I am traveling again this week, so I wanted to prepare my post ahead of time. A few sentences in, however, the phone rang. At a glance I knew two beloved voices and a birthday were involved at the other end. Though it was my only writing window, the meaningful action was clear, so I answered the phone and shared a warm conversation.
After I hung up, the following phrase charged into my head, and I was moved to take the rest of my writing time to letter it instead–
May love drop many whats for you this week–
To listen to this post, please click here: Circadia
I am procuring and organizing equipment for next Saturday’s departure to Montana where I will join several family members for a week’s journey in the wilderness. I will be out of all techno-range for the duration and wanted to let you know I won’t be posting next week. But I certainly look forward to sharing with you when I get back. Meanwhile, here’s a poem newly-hatched for you.
I wished for a day made of mornings:
its tissues of night dissolving,
world slipping over my head anew
in easy long-sleeved shadows:
a day repeatedly arrayed
in crisp unwrinkled promise.
As it grew limp, or sullied
or scorched, I pulled a fresh start
from the closet again and again—
pristine for each task, for each practice.
But seeing what I sacrificed
for the sake of enterprise:
the slanting satin afternoon,
the tulle of twilight, the silk-bodied moon-
I cast off my wish and dance,
wrapped in the aprons of time.
Am deep into my large writing project–hence I offer you the little koan above, which recently appeared in my notebook.
If you’d like more this week, I’m happy to say The Cookie Crumbles, a short piece of mine, was published just yesterday in Midway Journal–you can read it here:
Also, poet/travel writer Kristin Maaffei has posted an interview with me today on her blogsite, Not Intent On Arriving. Read it here and explore her world as well–
As always, thanks for keeping me writing!
A Final Poetry Gift –he takes the stage all to himself:
See you next week!
To listen to this post, please click here: Listening To My Elders
Dagnab ‘em. Birds are peckin’ at ‘em, but loads of purple caviar still droops on the stem. The valuable, healthy elderberries are ready, ripening the crop of guilt that started when they bloomed. (Elderflowers are also good for you, and I picked none of them.)
I have images to scan, emails to dispatch, but a few days ago, I yielded to the yield. Tiptoe on the wall to harvest them, I’ll make Elderberry Syrup, I tell myself. I ordinarily buy it –it’s good for colds.
But scouting a recipe a half hour and a basin-ful later, I discover you can’t toss leaves, stems and berries in a pot, boil them and strain it later, as I’ve always done with red currants. Elder leaves and stems are poisonous (as are the uncooked berries.) Oh, great. Another step.
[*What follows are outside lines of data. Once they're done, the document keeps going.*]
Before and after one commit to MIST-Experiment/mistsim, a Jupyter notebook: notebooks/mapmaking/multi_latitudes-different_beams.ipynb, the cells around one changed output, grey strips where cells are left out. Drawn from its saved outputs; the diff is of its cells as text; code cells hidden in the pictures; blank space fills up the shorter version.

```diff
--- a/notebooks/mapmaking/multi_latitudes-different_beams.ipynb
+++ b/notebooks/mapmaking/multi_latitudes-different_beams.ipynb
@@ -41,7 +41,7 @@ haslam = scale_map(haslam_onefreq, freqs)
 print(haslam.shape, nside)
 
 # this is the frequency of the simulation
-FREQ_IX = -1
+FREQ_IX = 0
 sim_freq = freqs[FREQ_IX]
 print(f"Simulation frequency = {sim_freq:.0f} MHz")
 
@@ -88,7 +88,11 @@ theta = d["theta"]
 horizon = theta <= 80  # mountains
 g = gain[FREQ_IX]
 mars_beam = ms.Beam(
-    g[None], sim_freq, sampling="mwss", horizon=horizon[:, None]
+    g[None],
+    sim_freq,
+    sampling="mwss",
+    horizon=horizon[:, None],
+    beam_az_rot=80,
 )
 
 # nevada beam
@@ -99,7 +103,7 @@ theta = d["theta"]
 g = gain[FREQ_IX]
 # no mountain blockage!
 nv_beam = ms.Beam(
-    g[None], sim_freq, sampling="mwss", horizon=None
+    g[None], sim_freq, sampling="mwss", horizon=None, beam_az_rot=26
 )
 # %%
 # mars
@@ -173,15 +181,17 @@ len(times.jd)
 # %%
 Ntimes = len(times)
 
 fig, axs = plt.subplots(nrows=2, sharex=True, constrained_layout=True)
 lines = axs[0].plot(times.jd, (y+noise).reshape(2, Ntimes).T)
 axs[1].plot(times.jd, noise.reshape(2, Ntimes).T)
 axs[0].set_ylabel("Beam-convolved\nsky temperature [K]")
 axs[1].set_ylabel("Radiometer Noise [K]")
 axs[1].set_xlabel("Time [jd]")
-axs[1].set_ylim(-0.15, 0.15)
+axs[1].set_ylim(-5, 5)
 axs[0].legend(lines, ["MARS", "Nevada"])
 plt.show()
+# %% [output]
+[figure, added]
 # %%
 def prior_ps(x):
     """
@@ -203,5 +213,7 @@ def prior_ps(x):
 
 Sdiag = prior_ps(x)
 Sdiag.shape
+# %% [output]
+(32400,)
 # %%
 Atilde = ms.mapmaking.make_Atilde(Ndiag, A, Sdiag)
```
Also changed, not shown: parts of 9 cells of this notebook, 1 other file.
Joy of Cooking tells me freeze ‘em and the berries’ll drop right off. For three days a cookie sheet of pointy, fruity stems obstructs all freezer justice, raining icy peppercorns everywhere every time we open or close the drawer. Yesterday, at last, it was time to take time to shake them off their stems, make syrup, put things by, appreciate things, dagnab it!
Phooey. Still stuck to their stems. Have to pluck these thousands manually. I stopped cursing and began pulling. Called my old friend Cecile, chatted as if we were quilting. When the conversation was over, so was the stemming.
So, Elderberry Syrup. How exactly? No recipe in Joy of Cooking, just one for Elderberry Vinegar. But wait. Just roast the elderberries in cider vinegar for 90 minutes, let it sit a day, strain and bottle it? I could start half the berries right now while I look for syrup instructions. So I did. (It turned out well–a wonderful wallop of flavor.)
While the vinegar simmered, I found this helpful syrup video from Mountain Rose herbs, calling for ginger, cinnamon and honey. Took only twenty minutes. Deep, delightful flavor and very nourishing. (If you’re not blessed with an elder bush, you can use dried berries.)
Cut to dinner. We usually don’t have a cocktail, but the crystal summer night made a martini seem just the thing. Alas. No vermouth. “Shall I go get some?” John asks. “No, not worth it. I’ll make something else,” I say, browsing a bar book.
Then, lightbulb! What about Elderberry Martinis? The Big Bartender In the Sky guided my hand. Using both blossom and berry, I created a recipe on the spot. Very tasty, not too sweet (and full of antioxidants!) I call it:
THE WISE ELDER
2 oz gin (I used Magellan, a floral gin)
½ oz St Germain Elderflower liquer
½ oz elderberry syrup
½ oz lime juice (or to taste)
Shake with ice, strain and garnish with lime.
For an alcohol-free version, just mix the syrup with seltzer and lime.
Do enjoy it, with appreciation for all the pleasures of listening to your elders.
Goodbye for now, friends–we’re headed overseas. I’ll be back in a month with new stories to share. Meanwhile, please check back to hear some of the poets your fellow readers have voted to hear in my absence!